The West Virginia Mountaineers’ confidence was bolstered after they thrashed Texas Tech in Lubbock, 48-17. However, the question surrounding the Mountaineers was whether or not they can stay focused on the mission at hand instead of getting sucked into the hype surrounding their season.
The win over Texas Tech helped West Virginia start 5-0 for the first time since the 2012 season. That year, the Mountaineers climbed all the way to the No. 5 ranking in the country. However, that West Virginia squad suffered defeat in the sixth game on the slate. It wasn’t just a loss, either. It was a 49-14 bludgeoning. The team lost focus. It didn’t handle prosperity well.
This 2016 Mountaineer group wrote a different story relative to the 2012 team.
“This is a totally different team,” West Virginia head coach Dana Holgorsen said when asked to compare the two teams. “I think this team is a good group of kids that like each other and like playing the game. And they didn’t listen when everybody was saying we sucked, and they’re not going to listen when everybody is saying we’re good. It’s pretty much as simple as that.”
One minute and one second was all West Virginia needed to establish a lead over the TCU Horned Frogs on Saturday afternoon. After forming a quick lead, the Mountaineers never relinquished it.
Mountaineer kicker Mike Molina booted the opening kickoff to TCU’s Deante Gray. The returner received the ball at his own 8-yard line and returned it nine yards. At the 17, West Virginia’s Marin Gross delivered a hit and forced a fumble.
The Mountaineers recovered.

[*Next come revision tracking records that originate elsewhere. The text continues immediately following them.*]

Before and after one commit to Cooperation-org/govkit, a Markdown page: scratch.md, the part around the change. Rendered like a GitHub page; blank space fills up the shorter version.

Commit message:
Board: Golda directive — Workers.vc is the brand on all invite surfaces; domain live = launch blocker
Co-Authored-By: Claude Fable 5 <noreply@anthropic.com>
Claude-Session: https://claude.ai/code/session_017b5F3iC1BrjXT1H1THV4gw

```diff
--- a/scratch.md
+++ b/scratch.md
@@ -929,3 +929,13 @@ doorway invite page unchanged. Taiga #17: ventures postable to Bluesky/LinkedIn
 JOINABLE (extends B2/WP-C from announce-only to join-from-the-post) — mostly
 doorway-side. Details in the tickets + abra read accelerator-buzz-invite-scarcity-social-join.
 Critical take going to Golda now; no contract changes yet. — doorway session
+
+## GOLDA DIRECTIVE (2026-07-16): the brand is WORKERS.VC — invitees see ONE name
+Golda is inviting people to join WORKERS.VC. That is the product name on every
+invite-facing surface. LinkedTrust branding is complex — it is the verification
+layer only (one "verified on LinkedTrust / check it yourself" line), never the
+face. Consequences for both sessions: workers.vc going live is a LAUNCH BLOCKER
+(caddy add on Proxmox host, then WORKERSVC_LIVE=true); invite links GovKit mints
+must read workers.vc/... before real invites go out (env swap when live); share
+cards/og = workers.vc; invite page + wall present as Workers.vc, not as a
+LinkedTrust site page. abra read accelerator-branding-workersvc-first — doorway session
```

Three plays and 17 yards later, Mountaineer quarterback Skyler Howard found wide receiver Daikiel Shorts for a 10-yard touchdown pass.
Entering this year, there were concerns about how well this West Virginia defense can perform. It endured a lot of departures and season-ending or long-term injuries. For the second straight week, Tony Gibson’s group shut down another high-powered Big 12 offense.
Going into the contest, TCU quarterback Kenny Hill was fourth in the nation in passing yards per game–357. The West Virginia defense was able to contain the signal caller as a runner and a passer. The Mountaineers held Hill only to 147 yards through the air and four yards on the ground.
After claiming the early lead, West Virginia defensive back Rasul Douglas picked off Hill and returned the ball 37 yards. Although the Mountaineer offense couldn’t capitalize on the turnover, the defense then forced a three-and-out on TCU’s following possession. Steadily, the WVU offense started to gain momentum.
Howard dropped back and launched a downfield pass which hit Shorts in the hands–while in double coverage–for a gain of 36 yards.
Damn good catch by WV WR Daikiel Shorts https://t.co/uBjf3rRYN9
— Chris B. Brown (@smartfootball) October 22, 2016
On the next play, Howard baited TCU’s safeties and found receiver Shelton Gibson for a 22-yard touchdown throw.
Despite the Mountaineers clicking as a whole, the Horned Frogs were able to get back into the game as they scored 10 straight points, but that was a blip, not an indicator. After that, West Virginia tightened things up and re-established its ownership of the flow of play. WVU made sure TCU couldn’t do anything on either side of the ball.
Seven series: That’s how many possessions the Horned Frogs had after scoring 10 consecutive points — they all became wasted drives. The Mountaineers either forced a turnover on downs or a punt on all seven of those TCU series. While the WVU defense flexed its muscles, the offense did as well.
A week after shredding Texas Tech’s secondary, Howard picked apart TCU’s back four. The senior quarterback completed 69.6 percent of his passes for 231 yards and four touchdowns. While Howard was effective through the air for the Mountaineers, running back Rushel Shell was proficient. He added 117 yards on 24 carries–an average of 4.9 yards per attempt–on the ground.
The complete performance by West Virginia allowed it to cake walk over TCU. The final score: 34-10, and the score might have been closer than the game actually was.
The conversation around the water cooler was that the Mountaineers’ 2016 season would truly start against the Horned Frogs, part of a backloaded schedule. With the way West Virginia performed offensively and defensively against TCU, the talks of whether or not the Mountaineers are legitimate should subside, because they showed they are a force to be reckoned with.
West Virginia easily could have been overwhelmed with the love it was receiving after defeating Texas Tech last week. Aside from those two easy scoring drives by the Horned Frogs, the Mountaineers showed impressive maturity.
Maybe this West Virginia team is destined to be like the 2012 squad and lose next week the Oklahoma State Cowboys, but if the Mountaineers are able to the overcome the Cowboys, their next two hardest games–Oklahoma and Baylor–are at home.
In a year when Eastern Michigan is one win away from being bowl eligible, anything can happen. Open your mind on West Virginia, because it is proving itself — each week — to be a legitimate playoff contender.